▶ [DIRECTIONS FOR THIS TASK]
What is needed is an exact copy of all the data.

--- START ---

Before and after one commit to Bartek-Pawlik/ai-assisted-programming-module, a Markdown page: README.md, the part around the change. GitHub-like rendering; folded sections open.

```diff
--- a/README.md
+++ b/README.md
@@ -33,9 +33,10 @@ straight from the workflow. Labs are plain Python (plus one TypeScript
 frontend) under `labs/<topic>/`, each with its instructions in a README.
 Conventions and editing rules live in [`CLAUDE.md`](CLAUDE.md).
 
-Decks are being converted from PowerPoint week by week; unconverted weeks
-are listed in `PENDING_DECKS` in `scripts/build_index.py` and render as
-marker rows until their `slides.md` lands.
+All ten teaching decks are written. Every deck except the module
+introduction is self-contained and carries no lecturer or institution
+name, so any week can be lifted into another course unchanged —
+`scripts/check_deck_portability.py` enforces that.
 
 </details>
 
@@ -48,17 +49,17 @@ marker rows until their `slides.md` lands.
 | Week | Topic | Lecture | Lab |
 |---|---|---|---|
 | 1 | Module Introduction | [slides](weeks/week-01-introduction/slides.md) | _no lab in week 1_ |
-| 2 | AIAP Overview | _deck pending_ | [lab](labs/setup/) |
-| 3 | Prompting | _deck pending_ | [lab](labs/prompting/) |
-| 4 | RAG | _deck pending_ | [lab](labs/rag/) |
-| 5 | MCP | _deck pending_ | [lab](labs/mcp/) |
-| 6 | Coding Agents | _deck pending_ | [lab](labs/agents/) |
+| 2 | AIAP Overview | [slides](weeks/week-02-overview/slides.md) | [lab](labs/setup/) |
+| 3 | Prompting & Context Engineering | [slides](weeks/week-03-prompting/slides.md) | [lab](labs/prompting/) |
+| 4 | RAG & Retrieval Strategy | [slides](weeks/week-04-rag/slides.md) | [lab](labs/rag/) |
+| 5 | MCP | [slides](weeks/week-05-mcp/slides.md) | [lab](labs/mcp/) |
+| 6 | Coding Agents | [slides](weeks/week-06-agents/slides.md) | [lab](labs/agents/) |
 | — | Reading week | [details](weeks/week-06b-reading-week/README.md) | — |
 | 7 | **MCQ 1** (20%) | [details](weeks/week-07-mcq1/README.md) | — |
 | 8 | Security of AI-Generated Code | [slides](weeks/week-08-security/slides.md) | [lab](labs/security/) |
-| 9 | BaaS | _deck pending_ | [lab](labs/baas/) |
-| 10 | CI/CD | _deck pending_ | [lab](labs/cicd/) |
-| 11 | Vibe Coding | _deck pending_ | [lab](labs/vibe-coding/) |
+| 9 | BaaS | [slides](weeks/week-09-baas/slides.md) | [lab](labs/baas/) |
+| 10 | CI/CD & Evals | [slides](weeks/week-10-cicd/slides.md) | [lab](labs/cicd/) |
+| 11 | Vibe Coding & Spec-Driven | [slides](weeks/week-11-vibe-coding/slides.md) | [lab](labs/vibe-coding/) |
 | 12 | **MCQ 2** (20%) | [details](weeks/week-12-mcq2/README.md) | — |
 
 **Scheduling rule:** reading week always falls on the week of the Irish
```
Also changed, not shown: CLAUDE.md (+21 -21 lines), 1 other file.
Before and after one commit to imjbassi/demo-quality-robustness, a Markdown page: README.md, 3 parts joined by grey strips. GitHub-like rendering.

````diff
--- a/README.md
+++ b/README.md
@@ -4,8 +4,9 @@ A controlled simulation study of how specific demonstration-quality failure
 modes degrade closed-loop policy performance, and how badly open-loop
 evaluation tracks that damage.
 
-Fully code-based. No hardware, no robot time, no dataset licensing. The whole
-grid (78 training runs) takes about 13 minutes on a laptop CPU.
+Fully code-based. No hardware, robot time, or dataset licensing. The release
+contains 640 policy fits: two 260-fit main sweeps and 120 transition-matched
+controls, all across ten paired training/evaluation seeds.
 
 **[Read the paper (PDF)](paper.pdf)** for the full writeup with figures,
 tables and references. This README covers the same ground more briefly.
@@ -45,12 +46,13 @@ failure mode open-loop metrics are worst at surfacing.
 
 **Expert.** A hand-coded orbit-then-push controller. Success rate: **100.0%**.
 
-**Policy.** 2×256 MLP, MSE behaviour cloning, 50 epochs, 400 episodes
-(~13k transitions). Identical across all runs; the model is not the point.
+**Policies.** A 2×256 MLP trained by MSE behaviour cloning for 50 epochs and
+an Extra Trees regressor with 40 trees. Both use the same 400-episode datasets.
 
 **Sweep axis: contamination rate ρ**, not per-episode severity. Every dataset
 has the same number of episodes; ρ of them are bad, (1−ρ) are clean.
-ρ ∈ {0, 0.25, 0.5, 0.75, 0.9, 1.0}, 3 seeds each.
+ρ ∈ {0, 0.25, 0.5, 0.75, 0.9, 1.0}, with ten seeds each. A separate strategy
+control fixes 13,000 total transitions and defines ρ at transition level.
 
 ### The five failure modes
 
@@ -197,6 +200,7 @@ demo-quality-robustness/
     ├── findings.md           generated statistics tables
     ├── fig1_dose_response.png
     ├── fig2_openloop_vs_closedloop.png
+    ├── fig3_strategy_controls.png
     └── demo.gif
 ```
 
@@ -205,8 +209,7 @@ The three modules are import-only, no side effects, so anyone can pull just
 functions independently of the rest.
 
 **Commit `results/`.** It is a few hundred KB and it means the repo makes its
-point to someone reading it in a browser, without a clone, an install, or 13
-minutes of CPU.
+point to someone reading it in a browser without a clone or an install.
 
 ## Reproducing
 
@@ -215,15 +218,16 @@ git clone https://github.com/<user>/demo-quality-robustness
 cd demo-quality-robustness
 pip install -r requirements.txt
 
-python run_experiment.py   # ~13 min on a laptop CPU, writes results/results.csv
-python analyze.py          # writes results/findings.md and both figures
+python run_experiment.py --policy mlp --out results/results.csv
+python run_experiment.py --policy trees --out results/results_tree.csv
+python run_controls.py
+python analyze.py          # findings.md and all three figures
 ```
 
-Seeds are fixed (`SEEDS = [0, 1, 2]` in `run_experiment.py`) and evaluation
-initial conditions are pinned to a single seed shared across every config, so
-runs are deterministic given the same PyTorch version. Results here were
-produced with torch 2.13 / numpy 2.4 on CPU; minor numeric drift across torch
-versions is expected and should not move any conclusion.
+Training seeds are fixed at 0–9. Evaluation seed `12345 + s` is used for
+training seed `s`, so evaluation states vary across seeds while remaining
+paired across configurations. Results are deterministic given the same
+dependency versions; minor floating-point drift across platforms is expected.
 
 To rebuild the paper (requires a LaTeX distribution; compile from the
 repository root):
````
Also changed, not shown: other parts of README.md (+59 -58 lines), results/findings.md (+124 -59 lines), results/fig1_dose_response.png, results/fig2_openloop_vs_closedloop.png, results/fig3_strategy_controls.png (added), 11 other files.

--- END ---

▶ [EXERCISE RESULT]
Before and after one commit to Bartek-Pawlik/ai-assisted-programming-module, a Markdown page: README.md, the part around the change. GitHub-like rendering; folded sections open.

```diff
--- a/README.md
+++ b/README.md
@@ -33,9 +33,10 @@ straight from the workflow. Labs are plain Python (plus one TypeScript
 frontend) under `labs/<topic>/`, each with its instructions in a README.
 Conventions and editing rules live in [`CLAUDE.md`](CLAUDE.md).
 
-Decks are being converted from PowerPoint week by week; unconverted weeks
-are listed in `PENDING_DECKS` in `scripts/build_index.py` and render as
-marker rows until their `slides.md` lands.
+All ten teaching decks are written. Every deck except the module
+introduction is self-contained and carries no lecturer or institution
+name, so any week can be lifted into another course unchanged —
+`scripts/check_deck_portability.py` enforces that.
 
 </details>
 
@@ -48,17 +49,17 @@ marker rows until their `slides.md` lands.
 | Week | Topic | Lecture | Lab |
 |---|---|---|---|
 | 1 | Module Introduction | [slides](weeks/week-01-introduction/slides.md) | _no lab in week 1_ |
-| 2 | AIAP Overview | _deck pending_ | [lab](labs/setup/) |
-| 3 | Prompting | _deck pending_ | [lab](labs/prompting/) |
-| 4 | RAG | _deck pending_ | [lab](labs/rag/) |
-| 5 | MCP | _deck pending_ | [lab](labs/mcp/) |
-| 6 | Coding Agents | _deck pending_ | [lab](labs/agents/) |
+| 2 | AIAP Overview | [slides](weeks/week-02-overview/slides.md) | [lab](labs/setup/) |
+| 3 | Prompting & Context Engineering | [slides](weeks/week-03-prompting/slides.md) | [lab](labs/prompting/) |
+| 4 | RAG & Retrieval Strategy | [slides](weeks/week-04-rag/slides.md) | [lab](labs/rag/) |
+| 5 | MCP | [slides](weeks/week-05-mcp/slides.md) | [lab](labs/mcp/) |
+| 6 | Coding Agents | [slides](weeks/week-06-agents/slides.md) | [lab](labs/agents/) |
 | — | Reading week | [details](weeks/week-06b-reading-week/README.md) | — |
 | 7 | **MCQ 1** (20%) | [details](weeks/week-07-mcq1/README.md) | — |
 | 8 | Security of AI-Generated Code | [slides](weeks/week-08-security/slides.md) | [lab](labs/security/) |
-| 9 | BaaS | _deck pending_ | [lab](labs/baas/) |
-| 10 | CI/CD | _deck pending_ | [lab](labs/cicd/) |
-| 11 | Vibe Coding | _deck pending_ | [lab](labs/vibe-coding/) |
+| 9 | BaaS | [slides](weeks/week-09-baas/slides.md) | [lab](labs/baas/) |
+| 10 | CI/CD & Evals | [slides](weeks/week-10-cicd/slides.md) | [lab](labs/cicd/) |
+| 11 | Vibe Coding & Spec-Driven | [slides](weeks/week-11-vibe-coding/slides.md) | [lab](labs/vibe-coding/) |
 | 12 | **MCQ 2** (20%) | [details](weeks/week-12-mcq2/README.md) | — |
 
 **Scheduling rule:** reading week always falls on the week of the Irish
```
Also changed, not shown: CLAUDE.md (+21 -21 lines), 1 other file.
Before and after one commit to imjbassi/demo-quality-robustness, a Markdown page: README.md, 3 parts joined by grey strips. GitHub-like rendering.

````diff
--- a/README.md
+++ b/README.md
@@ -4,8 +4,9 @@ A controlled simulation study of how specific demonstration-quality failure
 modes degrade closed-loop policy performance, and how badly open-loop
 evaluation tracks that damage.
 
-Fully code-based. No hardware, no robot time, no dataset licensing. The whole
-grid (78 training runs) takes about 13 minutes on a laptop CPU.
+Fully code-based. No hardware, robot time, or dataset licensing. The release
+contains 640 policy fits: two 260-fit main sweeps and 120 transition-matched
+controls, all across ten paired training/evaluation seeds.
 
 **[Read the paper (PDF)](paper.pdf)** for the full writeup with figures,
 tables and references. This README covers the same ground more briefly.
@@ -45,12 +46,13 @@ failure mode open-loop metrics are worst at surfacing.
 
 **Expert.** A hand-coded orbit-then-push controller. Success rate: **100.0%**.
 
-**Policy.** 2×256 MLP, MSE behaviour cloning, 50 epochs, 400 episodes
-(~13k transitions). Identical across all runs; the model is not the point.
+**Policies.** A 2×256 MLP trained by MSE behaviour cloning for 50 epochs and
+an Extra Trees regressor with 40 trees. Both use the same 400-episode datasets.
 
 **Sweep axis: contamination rate ρ**, not per-episode severity. Every dataset
 has the same number of episodes; ρ of them are bad, (1−ρ) are clean.
-ρ ∈ {0, 0.25, 0.5, 0.75, 0.9, 1.0}, 3 seeds each.
+ρ ∈ {0, 0.25, 0.5, 0.75, 0.9, 1.0}, with ten seeds each. A separate strategy
+control fixes 13,000 total transitions and defines ρ at transition level.
 
 ### The five failure modes
 
@@ -197,6 +200,7 @@ demo-quality-robustness/
     ├── findings.md           generated statistics tables
     ├── fig1_dose_response.png
     ├── fig2_openloop_vs_closedloop.png
+    ├── fig3_strategy_controls.png
     └── demo.gif
 ```
 
@@ -205,8 +209,7 @@ The three modules are import-only, no side effects, so anyone can pull just
 functions independently of the rest.
 
 **Commit `results/`.** It is a few hundred KB and it means the repo makes its
-point to someone reading it in a browser, without a clone, an install, or 13
-minutes of CPU.
+point to someone reading it in a browser without a clone or an install.
 
 ## Reproducing
 
@@ -215,15 +218,16 @@ git clone https://github.com/<user>/demo-quality-robustness
 cd demo-quality-robustness
 pip install -r requirements.txt
 
-python run_experiment.py   # ~13 min on a laptop CPU, writes results/results.csv
-python analyze.py          # writes results/findings.md and both figures
+python run_experiment.py --policy mlp --out results/results.csv
+python run_experiment.py --policy trees --out results/results_tree.csv
+python run_controls.py
+python analyze.py          # findings.md and all three figures
 ```
 
-Seeds are fixed (`SEEDS = [0, 1, 2]` in `run_experiment.py`) and evaluation
-initial conditions are pinned to a single seed shared across every config, so
-runs are deterministic given the same PyTorch version. Results here were
-produced with torch 2.13 / numpy 2.4 on CPU; minor numeric drift across torch
-versions is expected and should not move any conclusion.
+Training seeds are fixed at 0–9. Evaluation seed `12345 + s` is used for
+training seed `s`, so evaluation states vary across seeds while remaining
+paired across configurations. Results are deterministic given the same
+dependency versions; minor floating-point drift across platforms is expected.
 
 To rebuild the paper (requires a LaTeX distribution; compile from the
 repository root):
````
Also changed, not shown: other parts of README.md (+59 -58 lines), results/findings.md (+124 -59 lines), results/fig1_dose_response.png, results/fig2_openloop_vs_closedloop.png, results/fig3_strategy_controls.png (added), 11 other files.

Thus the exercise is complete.